(As an aside, provenance research is a very important part of our process and can take a long time. Look for an upcoming blog post by my colleague Aimee Burpee highlighting some interesting stories we have uncovered via provenance research.)
Once cataloged, if an object is requested for digitization, it is photographed and then the object record is put through a review process. After these steps are completed, the artifact is flagged for our Digital Collections and harvested by automated processes for release online—where you can search and view it!
While researching the many electrical objects being digitized as part of the Institute of Museum and Library Sciences grant, a few stories have stood out to me. These stories sometimes involve the people behind the scenes: manufacturers, inventors, etc., and other times are about how the object was used. Below are four such objects and their stories.

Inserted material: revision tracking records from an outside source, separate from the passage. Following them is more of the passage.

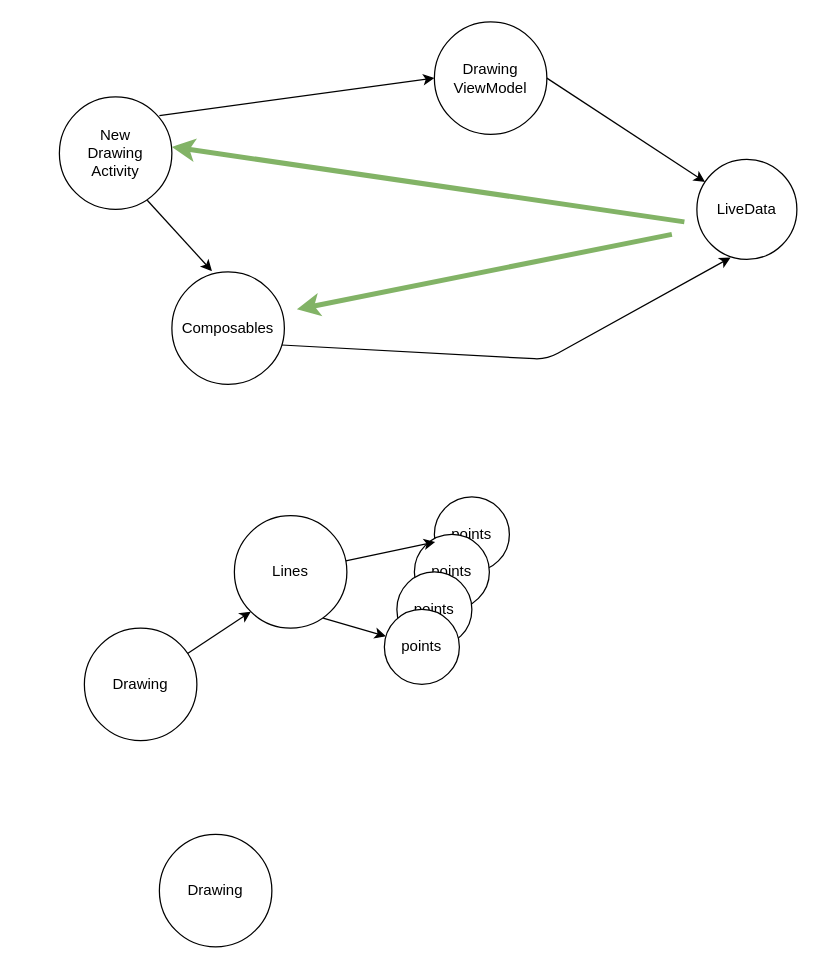
Before: page "Video 3" (3 of 3) of Series/Building_DRAG_forAndroid/sessions/whiteboard.drawio in palbp/sempre_a_codar, a draw.io diagram. Source tidied: cells renumbered, new cells numbered last; positions are measured from the earlier drawing's top-left corner, leaving out a move shared by most shapes. Both pictures are drawn from the tidied source at 125%, with x=0, y=0 at pixel (59, 21).
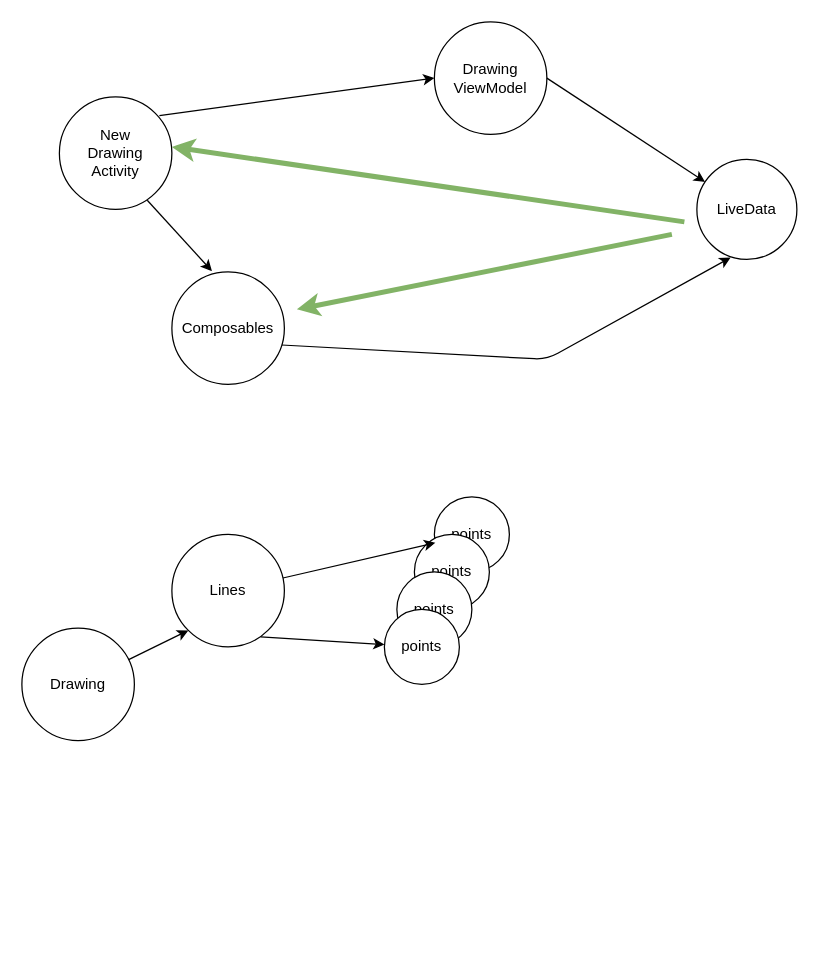
The same page after the edit.

Commit message (it also covers changes not shown here):
Removes legacy drawing screen implementation

The edit, as a diff of the source:
```diff
@@
     <mxCell id="12" value="Drawing" style="ellipse;whiteSpace=wrap;html=1;" parent="1" vertex="1">
-      <mxGeometry x="20" y="485" width="90" height="90" as="geometry" />
+      <mxGeometry x="-30" y="485" width="90" height="90" as="geometry" />
     </mxCell>
     <mxCell id="13" value="Lines" style="ellipse;whiteSpace=wrap;html=1;" parent="1" vertex="1">
-      <mxGeometry x="140" y="395" width="90" height="90" as="geometry" />
+      <mxGeometry x="90" y="410" width="90" height="90" as="geometry" />
     </mxCell>
@@
-    <mxCell id="21" value="Drawing" style="ellipse;whiteSpace=wrap;html=1;" parent="1" vertex="1">
-      <mxGeometry x="80" y="650" width="90" height="90" as="geometry" />
-    </mxCell>
```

This Jenney Electric Motor Company rheostat has uncovered an interesting story about the company’s namesake. It was designed by Charles G. Jenney who was awarded a patent for it in 1892. Jenney, originally from Ann Arbor, Michigan, moved to Fort Wayne, Indiana with his father to design and produce electrical equipment for the Fort Wayne Jenney Electric Light Company. On February 27, 1885, Jenney, who had been contracted to the Fort Wayne Jenney Electric Light Company by his father while still a minor, successfully petitioned to be removed from the company, and, a month later, he founded the Jenney Electric Light Company later the Jenney Electric Company. The Jenney Electric Company was demonstrating Jenney’s dynamos, arc lamps, and incandescent lamps by August that same year. This company was bought out and Jenney started again, this time with the Jenney Electric Motor Company in 1889 for which he produced electrical equipment like this rheostat, filed for more patents, and wired and lit the streets of Indianapolis.